How to complete this task |
Which lines in the records below contain the word "main"? Report each of them.

Revision comparison data:
>>>>>

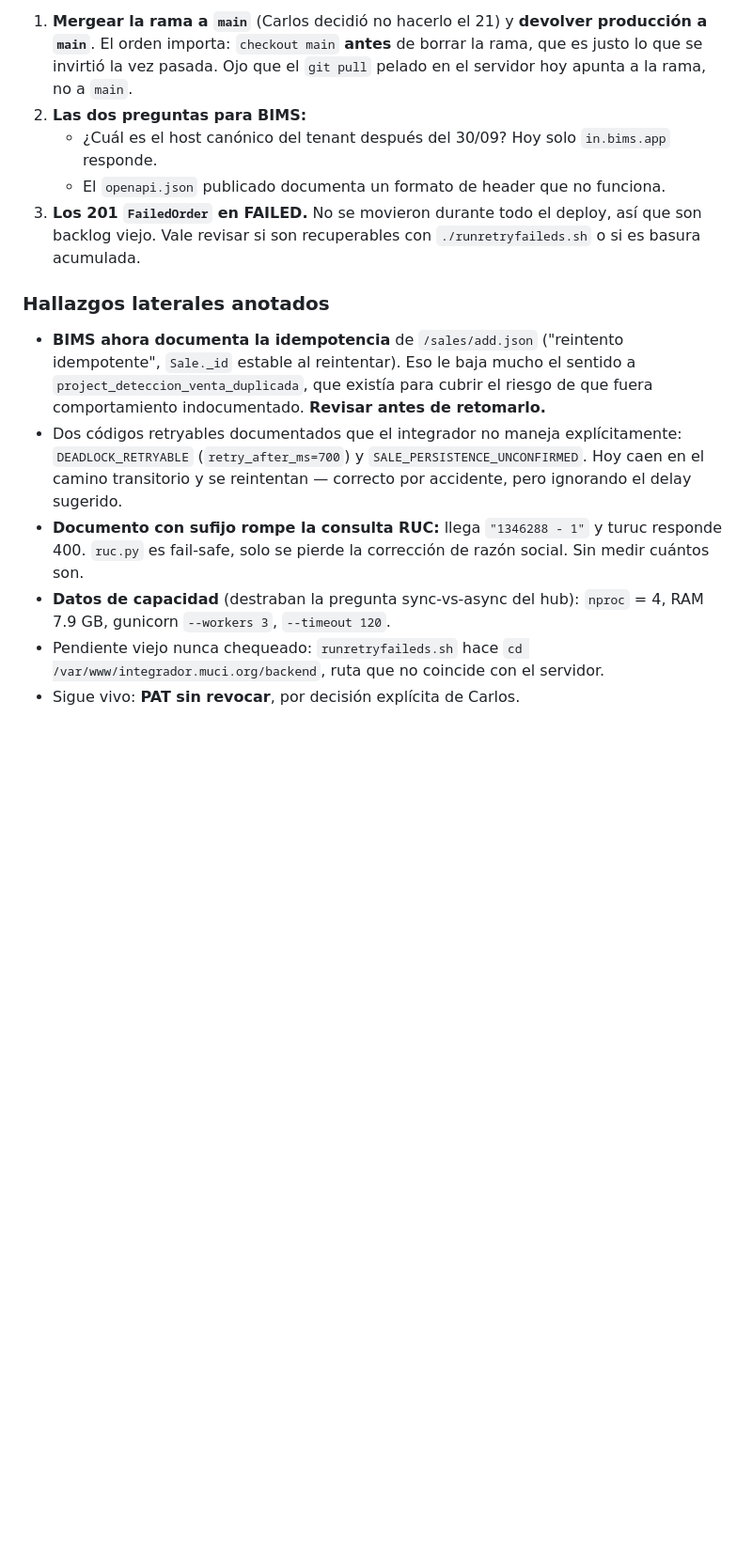
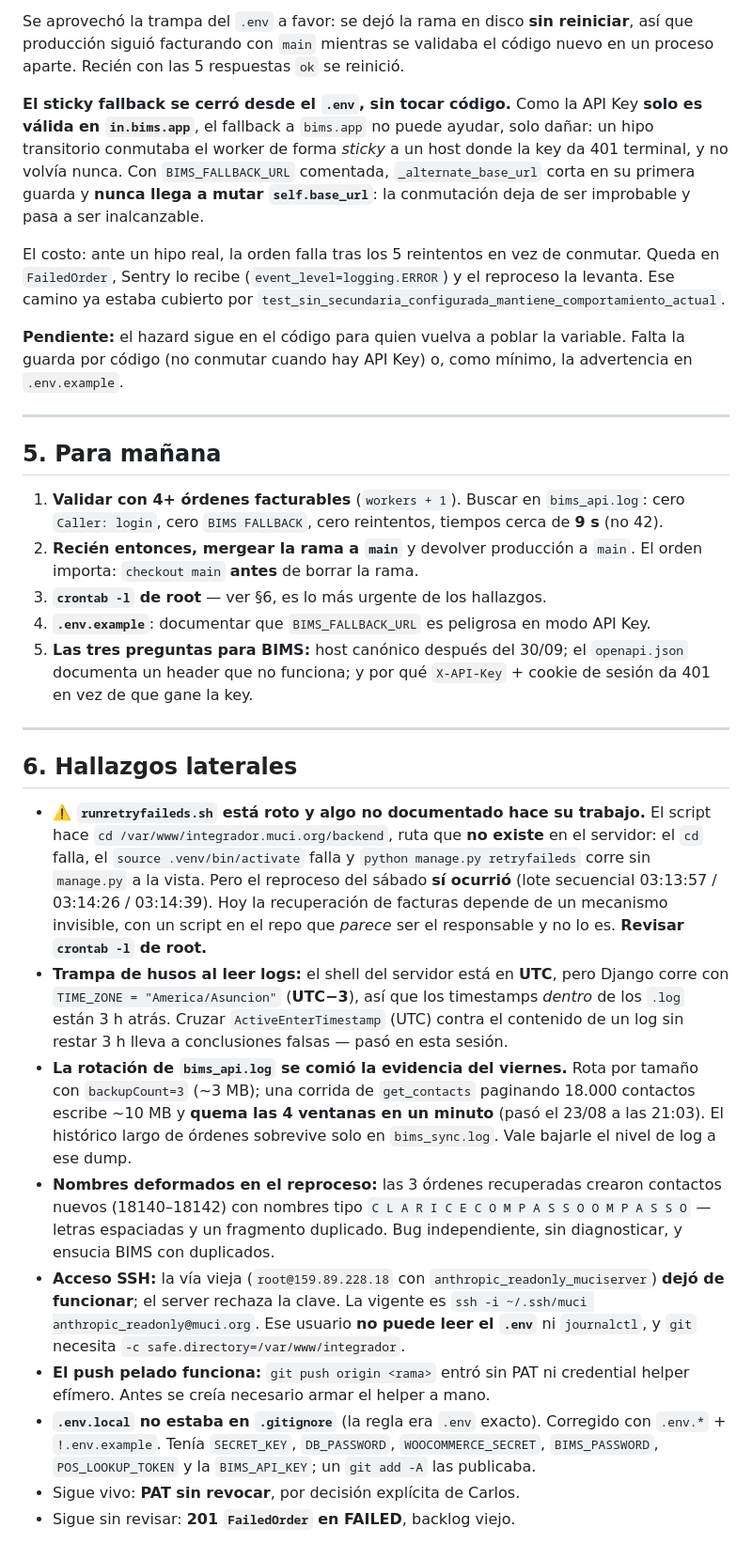
Before and after one commit to MuCi-CV/integrador-facturacion-electronica, a Markdown page: handoff.md, the part around one of its changes. Shown at 94% size. Drawn GitHub-style; blank space fills up the shorter version.

```diff
--- a/handoff.md
+++ b/handoff.md
@@ -120,25 +107,63 @@ Lectura validada además contra el proceso vivo: `sid=None`, header presente, `g
 
-1. **Mergear la rama a `main`** (Carlos decidió no hacerlo el 21) y **devolver producción a `main`**.
-   El orden importa: `checkout main` **antes** de borrar la rama, que es justo lo que se invirtió la
-   vez pasada. Ojo que el `git pull` pelado en el servidor hoy apunta a la rama, no a `main`.
-2. **Las dos preguntas para BIMS:**
-   - ¿Cuál es el host canónico del tenant después del 30/09? Hoy solo `in.bims.app` responde.
-   - El `openapi.json` publicado documenta un formato de header que no funciona.
-3. **Los 201 `FailedOrder` en FAILED.** No se movieron durante todo el deploy, así que son backlog
-   viejo. Vale revisar si son recuperables con `./runretryfaileds.sh` o si es basura acumulada.
+Se aprovechó la trampa del `.env` a favor: se dejó la rama en disco **sin reiniciar**, así que
+producción siguió facturando con `main` mientras se validaba el código nuevo en un proceso aparte.
+Recién con las 5 respuestas `ok` se reinició.
 
-### Hallazgos laterales anotados
+**El sticky fallback se cerró desde el `.env`, sin tocar código.** Como la API Key **solo es válida en
+`in.bims.app`**, el fallback a `bims.app` no puede ayudar, solo dañar: un hipo transitorio conmutaba el
+worker de forma *sticky* a un host donde la key da 401 terminal, y no volvía nunca. Con
+`BIMS_FALLBACK_URL` comentada, `_alternate_base_url` corta en su primera guarda y **nunca llega a
+mutar `self.base_url`**: la conmutación deja de ser improbable y pasa a ser inalcanzable.
 
-- **BIMS ahora documenta la idempotencia** de `/sales/add.json` ("reintento idempotente", `Sale._id`
-  estable al reintentar). Eso le baja mucho el sentido a `project_deteccion_venta_duplicada`, que
-  existía para cubrir el riesgo de que fuera comportamiento indocumentado. **Revisar antes de retomarlo.**
-- Dos códigos retryables documentados que el integrador no maneja explícitamente:
-  `DEADLOCK_RETRYABLE` (`retry_after_ms=700`) y `SALE_PERSISTENCE_UNCONFIRMED`. Hoy caen en el camino
-  transitorio y se reintentan — correcto por accidente, pero ignorando el delay sugerido.
-- **Documento con sufijo rompe la consulta RUC:** llega `"1346288 - 1"` y turuc responde 400.
-  `ruc.py` es fail-safe, solo se pierde la corrección de razón social. Sin medir cuántos son.
-- **Datos de capacidad** (destraban la pregunta sync-vs-async del hub): `nproc` = 4, RAM 7.9 GB,
-  gunicorn `--workers 3`, `--timeout 120`.
-- Pendiente viejo nunca chequeado: `runretryfaileds.sh` hace `cd /var/www/integrador.muci.org/backend`,
-  ruta que no coincide con el servidor.
+El costo: ante un hipo real, la orden falla tras los 5 reintentos en vez de conmutar. Queda en
+`FailedOrder`, Sentry lo recibe (`event_level=logging.ERROR`) y el reproceso la levanta. Ese camino ya
+estaba cubierto por `test_sin_secundaria_configurada_mantiene_comportamiento_actual`.
+
+**Pendiente:** el hazard sigue en el código para quien vuelva a poblar la variable. Falta la guarda
+por código (no conmutar cuando hay API Key) o, como mínimo, la advertencia en `.env.example`.
+
+---
+
+## 5. Para mañana
+
+1. **Validar con 4+ órdenes facturables** (`workers + 1`). Buscar en `bims_api.log`: cero
+   `Caller: login`, cero `BIMS FALLBACK`, cero reintentos, tiempos cerca de **9 s** (no 42).
+2. **Recién entonces, mergear la rama a `main`** y devolver producción a `main`. El orden importa:
+   `checkout main` **antes** de borrar la rama.
+3. **`crontab -l` de root** — ver §6, es lo más urgente de los hallazgos.
+4. **`.env.example`**: documentar que `BIMS_FALLBACK_URL` es peligrosa en modo API Key.
+5. **Las tres preguntas para BIMS:** host canónico después del 30/09; el `openapi.json` documenta un
+   header que no funciona; y por qué `X-API-Key` + cookie de sesión da 401 en vez de que gane la key.
+
+---
+
+## 6. Hallazgos laterales
+
+- **⚠️ `runretryfaileds.sh` está roto y algo no documentado hace su trabajo.** El script hace
+  `cd /var/www/integrador.muci.org/backend`, ruta que **no existe** en el servidor: el `cd` falla, el
+  `source .venv/bin/activate` falla y `python manage.py retryfaileds` corre sin `manage.py` a la vista.
+  Pero el reproceso del sábado **sí ocurrió** (lote secuencial 03:13:57 / 03:14:26 / 03:14:39). Hoy la
+  recuperación de facturas depende de un mecanismo invisible, con un script en el repo que *parece* ser
+  el responsable y no lo es. **Revisar `crontab -l` de root.**
+- **Trampa de husos al leer logs:** el shell del servidor está en **UTC**, pero Django corre con
+  `TIME_ZONE = "America/Asuncion"` (**UTC−3**), así que los timestamps *dentro* de los `.log` están 3 h
+  atrás. Cruzar `ActiveEnterTimestamp` (UTC) contra el contenido de un log sin restar 3 h lleva a
+  conclusiones falsas — pasó en esta sesión.
+- **La rotación de `bims_api.log` se comió la evidencia del viernes.** Rota por tamaño con
+  `backupCount=3` (~3 MB); una corrida de `get_contacts` paginando 18.000 contactos escribe ~10 MB y
+  **quema las 4 ventanas en un minuto** (pasó el 23/08 a las 21:03). El histórico largo de órdenes
+  sobrevive solo en `bims_sync.log`. Vale bajarle el nivel de log a ese dump.
+- **Nombres deformados en el reproceso:** las 3 órdenes recuperadas crearon contactos nuevos
+  (18140–18142) con nombres tipo `C L A R I C E C O M P A S S O O M P A S S O` — letras espaciadas y un
+  fragmento duplicado. Bug independiente, sin diagnosticar, y ensucia BIMS con duplicados.
+- **Acceso SSH:** la vía vieja (`root@159.89.228.18` con `anthropic_readonly_muciserver`) **dejó de
+  funcionar**; el server rechaza la clave. La vigente es
+  `ssh -i ~/.ssh/muci anthropic_readonly@muci.org`. Ese usuario **no puede leer el `.env`** ni
+  `journalctl`, y `git` necesita `-c safe.directory=/var/www/integrador`.
+- **El push pelado funciona:** `git push origin <rama>` entró sin PAT ni credential helper efímero.
+  Antes se creía necesario armar el helper a mano.
+- **`.env.local` no estaba en `.gitignore`** (la regla era `.env` exacto). Corregido con `.env.*` +
+  `!.env.example`. Tenía `SECRET_KEY`, `DB_PASSWORD`, `WOOCOMMERCE_SECRET`, `BIMS_PASSWORD`,
+  `POS_LOOKUP_TOKEN` y la `BIMS_API_KEY`; un `git add -A` las publicaba.
 - Sigue vivo: **PAT sin revocar**, por decisión explícita de Carlos.
+- Sigue sin revisar: **201 `FailedOrder` en FAILED**, backlog viejo.
```
Also changed, not shown: other parts of handoff.md (+77 -90 lines).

<<<<<

Written answer |
-1. **Mergear la rama a `main`** (Carlos decidió no hacerlo el 21) y **devolver producción a `main`**.
-   El orden importa: `checkout main` **antes** de borrar la rama, que es justo lo que se invirtió la
-   vez pasada. Ojo que el `git pull` pelado en el servidor hoy apunta a la rama, no a `main`.
+producción siguió facturando con `main` mientras se validaba el código nuevo en un proceso aparte.
+2. **Recién entonces, mergear la rama a `main`** y devolver producción a `main`. El orden importa:
+   `checkout main` **antes** de borrar la rama.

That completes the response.